• [Exercise details] Going through the data below, tally every line where the string "công" occurs, then give only the tally.

::: Dataset :::

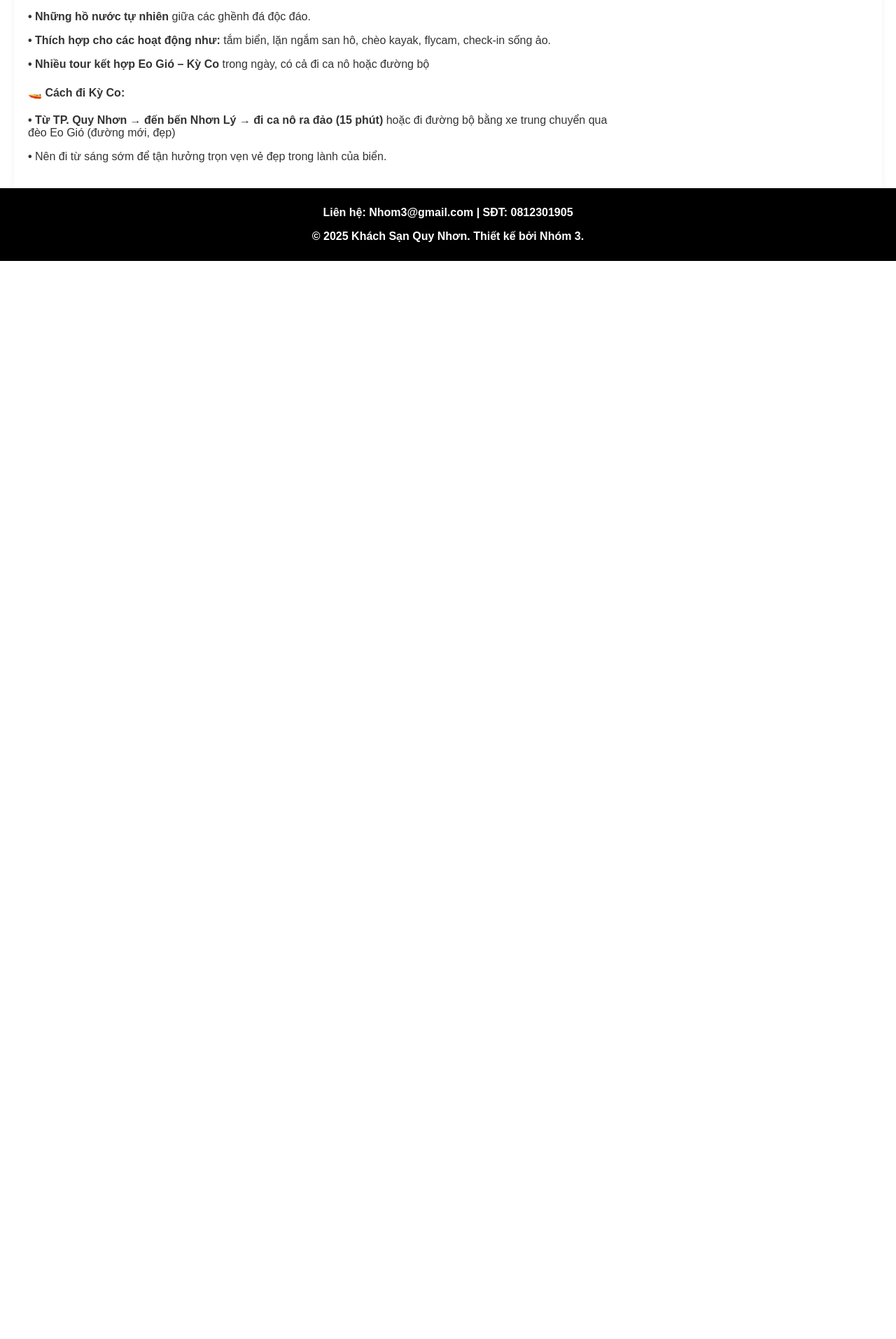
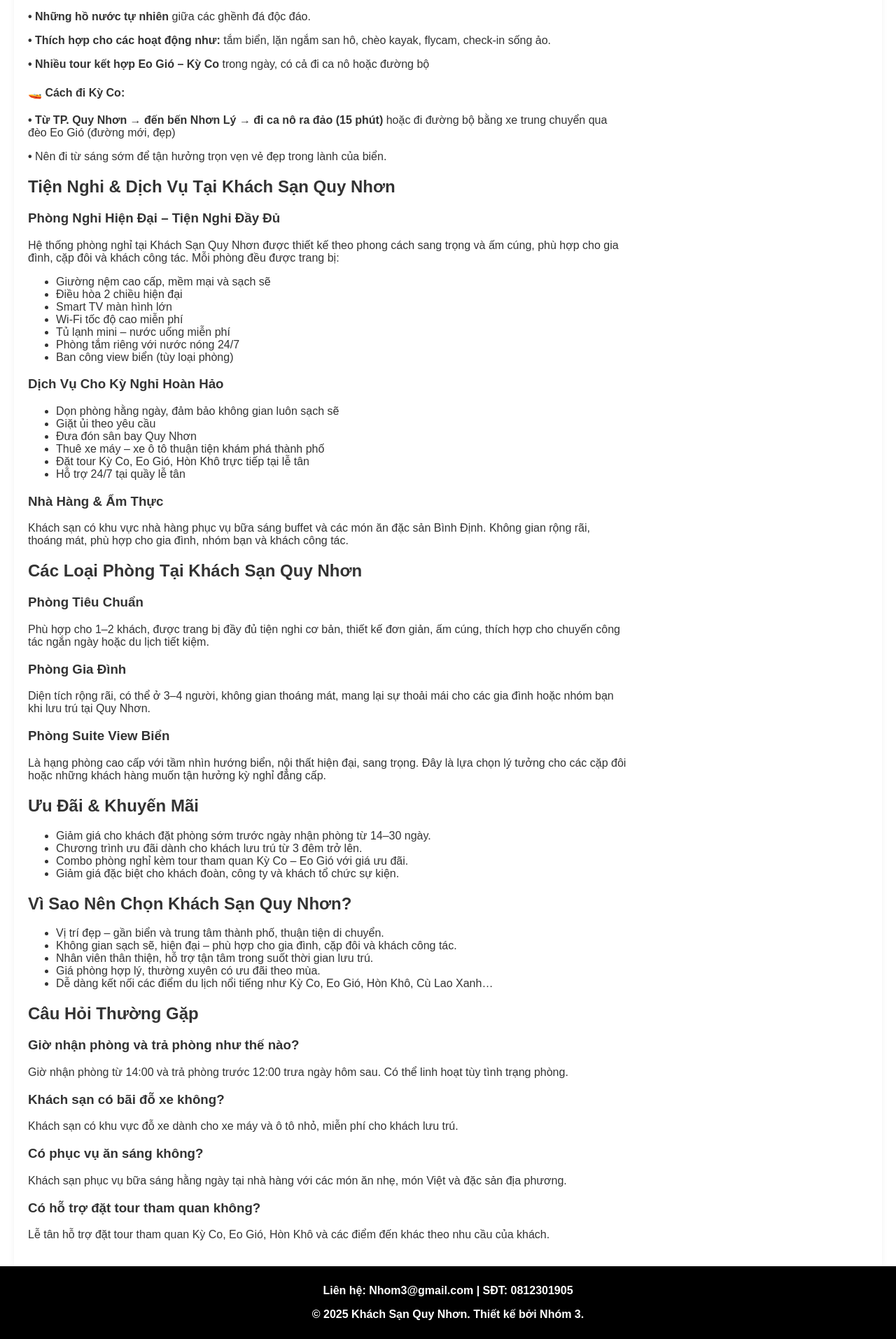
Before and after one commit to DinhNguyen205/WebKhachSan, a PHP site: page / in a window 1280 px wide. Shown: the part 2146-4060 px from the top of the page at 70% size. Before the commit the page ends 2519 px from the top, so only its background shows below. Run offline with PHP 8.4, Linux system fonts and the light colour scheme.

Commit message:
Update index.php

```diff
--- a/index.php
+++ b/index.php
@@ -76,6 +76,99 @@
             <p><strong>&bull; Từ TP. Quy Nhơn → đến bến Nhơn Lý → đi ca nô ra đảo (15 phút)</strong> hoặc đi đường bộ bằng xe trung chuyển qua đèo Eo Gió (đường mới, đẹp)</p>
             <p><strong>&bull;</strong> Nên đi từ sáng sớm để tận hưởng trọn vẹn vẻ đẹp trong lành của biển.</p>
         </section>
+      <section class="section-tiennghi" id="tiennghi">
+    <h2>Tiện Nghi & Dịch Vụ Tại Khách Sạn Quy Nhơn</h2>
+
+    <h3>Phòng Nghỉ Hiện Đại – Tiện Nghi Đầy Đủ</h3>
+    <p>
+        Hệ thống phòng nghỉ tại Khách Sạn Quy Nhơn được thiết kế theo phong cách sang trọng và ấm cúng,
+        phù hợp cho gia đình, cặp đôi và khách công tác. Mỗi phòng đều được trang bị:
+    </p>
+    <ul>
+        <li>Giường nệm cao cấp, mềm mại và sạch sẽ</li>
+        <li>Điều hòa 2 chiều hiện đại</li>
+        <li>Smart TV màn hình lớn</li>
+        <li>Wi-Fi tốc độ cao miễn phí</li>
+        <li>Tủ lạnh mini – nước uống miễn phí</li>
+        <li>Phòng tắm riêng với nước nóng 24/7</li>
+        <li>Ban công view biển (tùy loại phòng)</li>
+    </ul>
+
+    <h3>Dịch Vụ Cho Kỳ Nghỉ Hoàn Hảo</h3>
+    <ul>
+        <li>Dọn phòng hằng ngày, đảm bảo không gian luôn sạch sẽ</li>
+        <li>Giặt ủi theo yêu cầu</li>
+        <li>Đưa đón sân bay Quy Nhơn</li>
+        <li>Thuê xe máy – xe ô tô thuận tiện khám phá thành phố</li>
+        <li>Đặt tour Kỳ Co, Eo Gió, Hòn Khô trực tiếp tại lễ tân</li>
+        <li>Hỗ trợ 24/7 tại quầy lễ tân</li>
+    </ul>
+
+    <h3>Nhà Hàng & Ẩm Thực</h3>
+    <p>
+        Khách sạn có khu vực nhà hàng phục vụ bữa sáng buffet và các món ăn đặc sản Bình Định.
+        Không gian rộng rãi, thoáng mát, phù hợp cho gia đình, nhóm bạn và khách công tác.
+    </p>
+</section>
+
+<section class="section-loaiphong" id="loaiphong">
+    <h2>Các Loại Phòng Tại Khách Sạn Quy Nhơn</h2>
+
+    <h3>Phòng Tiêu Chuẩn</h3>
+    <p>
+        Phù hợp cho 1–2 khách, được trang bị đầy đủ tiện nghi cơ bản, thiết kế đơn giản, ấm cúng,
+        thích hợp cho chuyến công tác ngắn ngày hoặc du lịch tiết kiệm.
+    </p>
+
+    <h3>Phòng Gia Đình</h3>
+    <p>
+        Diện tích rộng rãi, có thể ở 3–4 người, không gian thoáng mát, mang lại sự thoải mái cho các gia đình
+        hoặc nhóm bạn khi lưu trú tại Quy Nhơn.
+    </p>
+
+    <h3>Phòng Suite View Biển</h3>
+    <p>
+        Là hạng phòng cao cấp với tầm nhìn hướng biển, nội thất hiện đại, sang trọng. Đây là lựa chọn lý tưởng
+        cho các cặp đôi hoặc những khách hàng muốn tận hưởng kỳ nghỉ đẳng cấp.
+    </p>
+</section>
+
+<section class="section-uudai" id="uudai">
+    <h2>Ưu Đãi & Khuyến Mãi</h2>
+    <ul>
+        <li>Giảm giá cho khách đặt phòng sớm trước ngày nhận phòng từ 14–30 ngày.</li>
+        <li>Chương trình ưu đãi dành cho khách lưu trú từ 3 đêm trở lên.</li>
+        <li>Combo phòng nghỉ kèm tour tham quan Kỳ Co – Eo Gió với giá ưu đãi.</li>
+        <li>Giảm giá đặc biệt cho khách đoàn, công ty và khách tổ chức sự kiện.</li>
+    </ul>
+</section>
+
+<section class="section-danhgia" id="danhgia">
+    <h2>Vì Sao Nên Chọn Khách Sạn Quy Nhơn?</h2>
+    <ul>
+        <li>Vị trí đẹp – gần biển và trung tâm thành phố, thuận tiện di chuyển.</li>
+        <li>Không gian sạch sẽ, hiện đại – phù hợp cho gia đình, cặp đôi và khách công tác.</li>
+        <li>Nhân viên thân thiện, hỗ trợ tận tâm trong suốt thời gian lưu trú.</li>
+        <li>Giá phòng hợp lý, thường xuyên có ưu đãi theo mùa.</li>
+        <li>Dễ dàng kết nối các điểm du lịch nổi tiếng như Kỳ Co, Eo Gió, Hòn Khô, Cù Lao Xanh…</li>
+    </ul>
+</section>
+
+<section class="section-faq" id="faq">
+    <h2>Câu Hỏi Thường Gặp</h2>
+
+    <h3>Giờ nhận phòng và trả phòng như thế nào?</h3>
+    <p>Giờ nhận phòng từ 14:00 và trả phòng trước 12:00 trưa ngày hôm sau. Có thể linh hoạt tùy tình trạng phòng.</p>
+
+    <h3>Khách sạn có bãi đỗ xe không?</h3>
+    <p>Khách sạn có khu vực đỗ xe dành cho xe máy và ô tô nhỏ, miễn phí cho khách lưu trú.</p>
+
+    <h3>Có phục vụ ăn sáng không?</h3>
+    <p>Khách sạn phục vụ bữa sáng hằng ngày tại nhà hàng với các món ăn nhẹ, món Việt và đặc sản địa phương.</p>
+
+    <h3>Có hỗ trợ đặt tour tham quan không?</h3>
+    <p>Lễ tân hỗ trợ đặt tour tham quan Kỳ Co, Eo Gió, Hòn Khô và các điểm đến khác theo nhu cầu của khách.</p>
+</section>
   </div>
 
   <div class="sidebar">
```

:::
::: Dataset :::

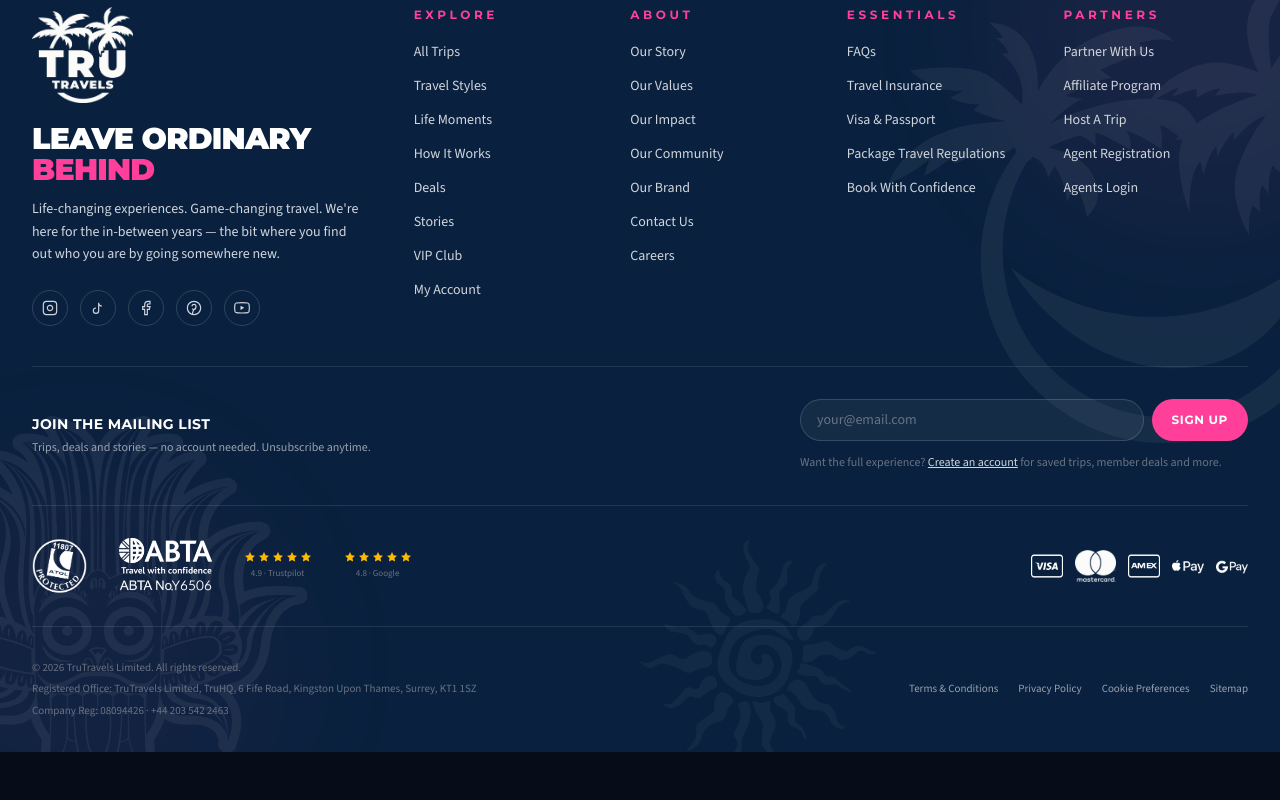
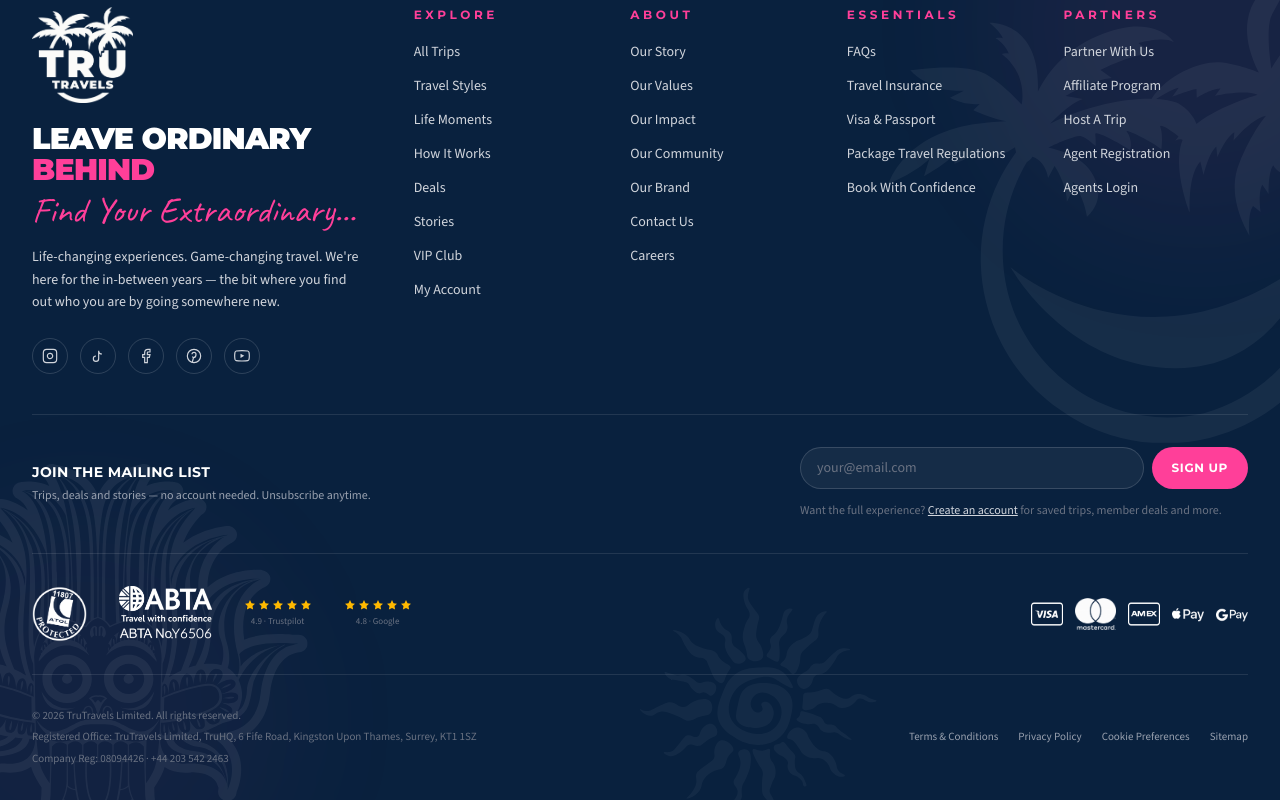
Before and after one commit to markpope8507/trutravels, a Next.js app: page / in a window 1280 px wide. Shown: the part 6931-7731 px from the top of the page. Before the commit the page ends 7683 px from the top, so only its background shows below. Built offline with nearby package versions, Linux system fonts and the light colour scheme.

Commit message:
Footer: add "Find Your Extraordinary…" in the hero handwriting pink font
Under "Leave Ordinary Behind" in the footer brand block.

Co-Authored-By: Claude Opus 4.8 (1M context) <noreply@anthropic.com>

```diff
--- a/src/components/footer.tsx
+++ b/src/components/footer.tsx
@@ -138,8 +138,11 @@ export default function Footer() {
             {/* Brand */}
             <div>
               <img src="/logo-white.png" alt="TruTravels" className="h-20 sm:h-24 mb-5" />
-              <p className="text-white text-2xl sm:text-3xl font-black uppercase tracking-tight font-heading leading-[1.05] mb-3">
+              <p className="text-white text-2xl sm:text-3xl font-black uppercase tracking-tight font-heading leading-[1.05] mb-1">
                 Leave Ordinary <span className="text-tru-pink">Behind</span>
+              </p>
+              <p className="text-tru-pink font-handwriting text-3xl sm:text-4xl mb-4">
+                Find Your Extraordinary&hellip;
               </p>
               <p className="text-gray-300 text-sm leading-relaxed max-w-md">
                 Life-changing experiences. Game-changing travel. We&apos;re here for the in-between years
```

:::

• [Answer box] 6